Sort through the entries below and pull out lines containing the word "import".

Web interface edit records
********

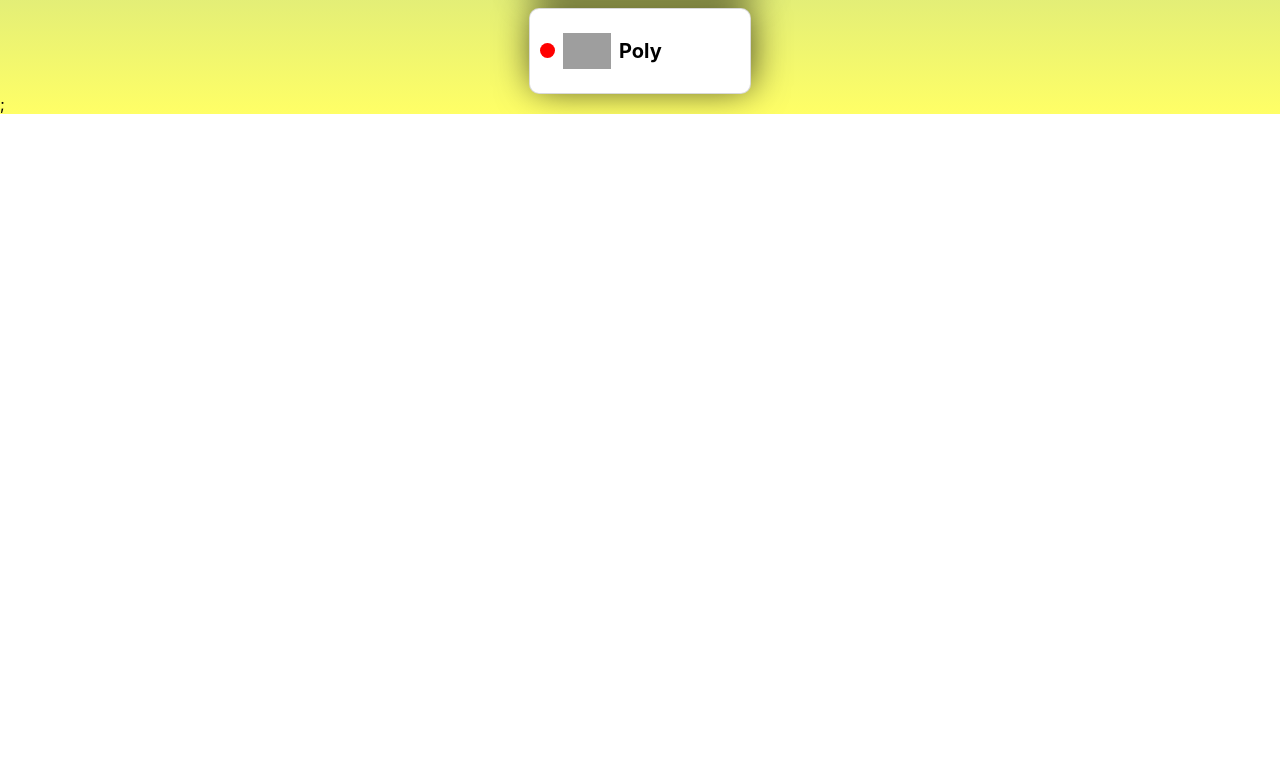
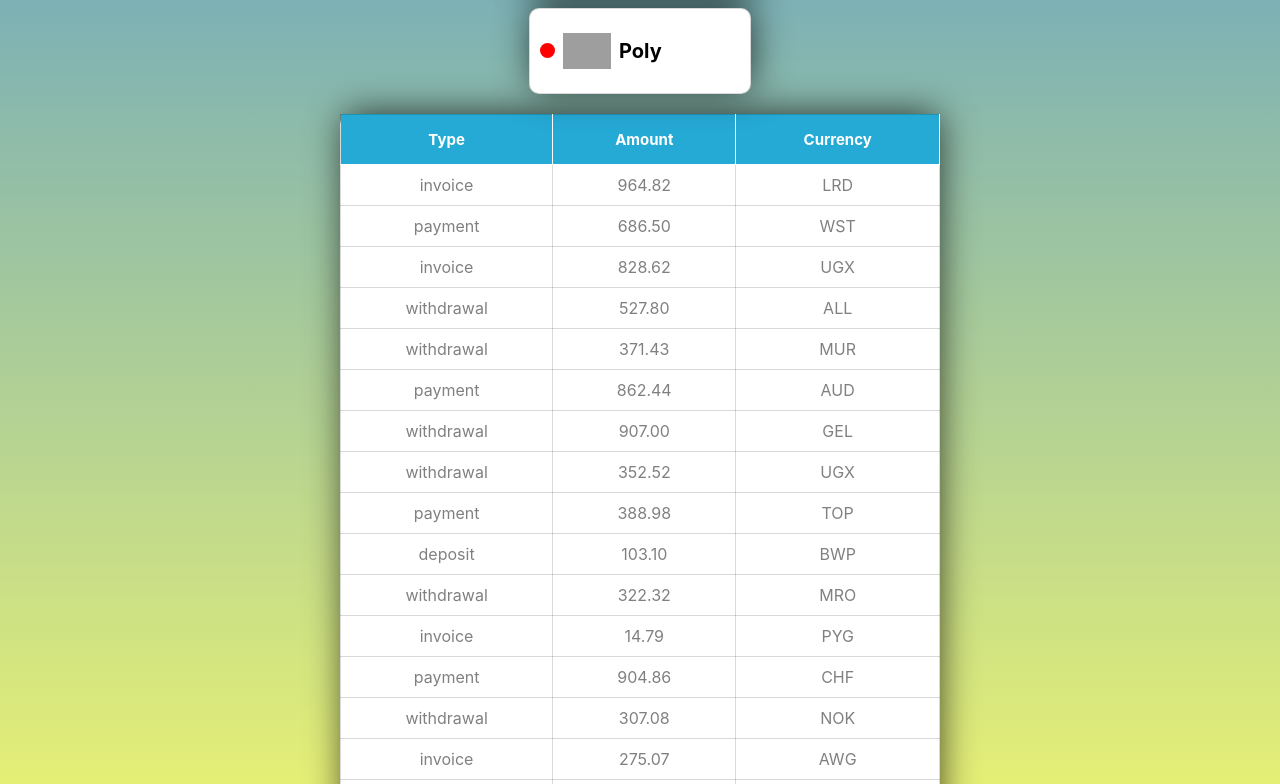
Before and after one commit to 333Nikita333/Reactor-01, a React (Create React App) app: page / in a window 1280 px wide. Shown: the part 936-1720 px from the top of the page. Before the commit the page ends 1050 px from the top, so only its background shows below. Built offline with nearby package versions, Linux system fonts and the light colour scheme; grey boxes are pictures that could not be loaded.

Commit message:
finished layout and styling of TransactionHistory

```diff
--- a/src/components/App.jsx
+++ b/src/components/App.jsx
@@ -1,13 +1,16 @@
 import user from 'data/user.json';
 import data from 'data/data.json';
 import friends from 'data/friends.json';
+import transactions from 'data/transactions.json';
 import { Profile } from 'components/Profile/Profile';
 import { Statistics } from 'components/Statistics/Statistics';
 import { FriendList } from 'components/FriendList/FriendList';
+import { TransactionHistory } from 'components/TransactionHistory/TransactionHistory';
 
 console.log(user);
 console.log(data);
 console.log(friends);
+console.log(transactions);
 
 export const App = () => {
   return (
@@ -23,7 +26,8 @@
       ></Profile>
       <Statistics title="Upload stats" stats={data} />
       {/* <Statistics stats={data} />; */}
-      <FriendList friends={friends} />;
+      <FriendList friends={friends} />
+      <TransactionHistory items={transactions} />
     </main>
   );
 };
--- /dev/null
+++ b/src/components/TransactionHistory/TransactionHistory.js
@@ -0,0 +1,41 @@
+// import PropTypes from 'prop-types';
+import PropTypes from 'prop-types';
+import {
+  TransactionTable,
+  TransactionHistoryList,
+  TransactionItem,
+} from 'components/TransactionHistory/TransactionHistory.styled';
+
+export const TransactionHistory = ({ items }) => {
+  return (
+    <TransactionTable>
+      <thead>
+        <tr>
+          <th>Type</th>
+          <th>Amount</th>
+          <th>Currency</th>
+        </tr>
+      </thead>
+      <TransactionHistoryList>
+        {items.map(({ id, type, amount, currency }) => (
+          <TransactionItem key={id}>
+            <td>{type}</td>
+            <td>{amount}</td>
+            <td>{currency}</td>
+          </TransactionItem>
+        ))}
+      </TransactionHistoryList>
+    </TransactionTable>
+  );
+};
+
+TransactionHistory.propTypes = {
+  items: PropTypes.arrayOf(
+    PropTypes.shape({
+      id: PropTypes.string.isRequired,
+      type: PropTypes.string.isRequired,
+      amount: PropTypes.string.isRequired,
+      currency: PropTypes.string.isRequired,
+    })
+  ),
+};
--- /dev/null
+++ b/src/components/TransactionHistory/TransactionHistory.styled.jsx
@@ -0,0 +1,47 @@
+import styled from '@emotion/styled';
+
+const TransactionTable = styled.table`
+  color: #000000;
+  width: 600px;
+  margin-left: auto;
+  margin-right: auto;
+  margin-top: 20px;
+
+  border-collapse: collapse;
+  text-align: center;
+  background-color: #ffffff;
+  box-shadow: 2px -3px 37px -3px rgba(0, 0, 0, 0.75);
+  border-radius: 10px;
+  border: 1px solid rgba(0, 0, 0, 0.15);
+
+  & thead {
+    & tr {
+      color: #000000;
+      background-color: rgb(37, 169, 213);
+
+      & th {
+        font-size: 15px;
+        font-weight: 700;
+        color: #ffffff;
+        padding: 15px;
+        border-style: solid;
+        border-width: 0 1px 1px 0;
+        border-color: white;
+      }
+    }
+  }
+`;
+const TransactionHistoryList = styled.tbody`
+  color: #000000;
+`;
+const TransactionItem = styled.tr`
+  color: #000000;
+
+  & td {
+    color: grey;
+    padding: 10px;
+    border: 1px solid rgba(0, 0, 0, 0.15);
+  }
+`;
+
+export { TransactionTable, TransactionHistoryList, TransactionItem };
--- /dev/null
+++ b/src/data/transactions.json
@@ -0,0 +1,122 @@
+[
+  {
+    "id": "1e0700a2-5183-4291-85cc-2065a036a683",
+    "type": "invoice",
+    "amount": "964.82",
+    "currency": "LRD"
+  },
+  {
+    "id": "a30f821b-4d25-4ff0-abdd-e340b3f0dd2b",
+    "type": "payment",
+    "amount": "686.50",
+    "currency": "WST"
+  },
+  {
+    "id": "44dca67a-8e5a-4798-bf8e-b15efd4e1abd",
+    "type": "invoice",
+    "amount": "828.62",
+    "currency": "UGX"
+  },
+  {
+    "id": "ea8ed3dc-2b68-4a53-905a-53ecb0adef33",
+    "type": "withdrawal",
+    "amount": "527.80",
+    "currency": "ALL"
+  },
+  {
+    "id": "ea76146a-0b00-4b80-bc02-a8c822176712",
+    "type": "withdrawal",
+    "amount": "371.43",
+    "currency": "MUR"
+  },
+  {
+    "id": "63ca02f9-d637-46b5-9237-f3b24425e029",
+    "type": "payment",
+    "amount": "862.44",
+    "currency": "AUD"
+  },
+  {
+    "id": "ed0263e8-59a5-4bf1-87e0-2bb88e53dc34",
+    "type": "withdrawal",
+    "amount": "907.00",
+    "currency": "GEL"
+  },
+  {
+    "id": "6013bad0-750c-4691-8bc2-d8f2b43969c4",
+    "type": "withdrawal",
+    "amount": "352.52",
+    "currency": "UGX"
+  },
+  {
+    "id": "252c7be4-8b06-4fa7-8d42-61fb835b70d5",
+    "type": "payment",
+    "amount": "388.98",
+    "currency": "TOP"
+  },
+  {
+    "id": "4eaab41b-b967-40ac-82ed-85fc66f646f1",
+    "type": "deposit",
+    "amount": "103.10",
+    "currency": "BWP"
+  },
+  {
+    "id": "9648a350-8469-42d5-8bf3-18090de5fe67",
+    "type": "withdrawal",
+    "amount": "322.32",
+    "currency": "MRO"
+  },
+  {
+    "id": "9c5c25fb-1a95-4b2f-8d1f-4c4426d677cc",
+    "type": "invoice",
+    "amount": "14.79",
+    "currency": "PYG"
+  },
+  {
+    "id": "43ef232c-80e9-4d6f-b48a-b22405620de3",
+    "type": "payment",
+    "amount": "904.86",
+    "currency": "CHF"
+  },
+  {
+    "id": "5161682e-e620-4019-ab0a-24ceb10fbd20",
+    "type": "withdrawal",
+    "amount": "307.08",
+    "currency": "NOK"
+  },
+  {
+    "id": "7b119d71-42e6-4c42-a141-6818b07bb9ff",
+    "type": "invoice",
+    "amount": "275.07",
+    "currency": "AWG"
+  },
+  {
+    "id": "a4f65722-65c4-4c28-b1f4-b8ed988bb205",
+    "type": "deposit",
+    "amount": "213.10",
+    "currency": "STD"
+  },
+  {
+    "id": "c6e5784b-0ca3-48d6-86e5-b5128af5a523",
+    "type": "invoice",
+    "amount": "116.11",
+    "currency": "CUP CUC"
+  },
+  {
+    "id": "c9ebed6a-3a02-4b49-ac0d-0534b51f2bfd",
+    "type": "invoice",
+    "amount": "878.67",
+    "currency": "HKD"
+  },
+  {
+    "id": "a4a98b0e-b22c-438b-9f83-de2df52110c8",
+    "type": "invoice",
+    "amount": "725.03",
+    "currency": "UYU UYI"
+  },
+  {
+    "id": "b39bfa7a-0166-4c47-94d6-87d20590f746",
+    "type": "payment",
+    "amount": "405.45",
+    "currency": "MDL"
+  }
+]
```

********

## Answer space
 import user from 'data/user.json';
 import data from 'data/data.json';
 import friends from 'data/friends.json';
+import transactions from 'data/transactions.json';
 import { Profile } from 'components/Profile/Profile';
 import { Statistics } from 'components/Statistics/Statistics';
 import { FriendList } from 'components/FriendList/FriendList';
+import { TransactionHistory } from 'components/TransactionHistory/TransactionHistory';
+// import PropTypes from 'prop-types';
+import PropTypes from 'prop-types';
+import {
+import styled from '@emotion/styled';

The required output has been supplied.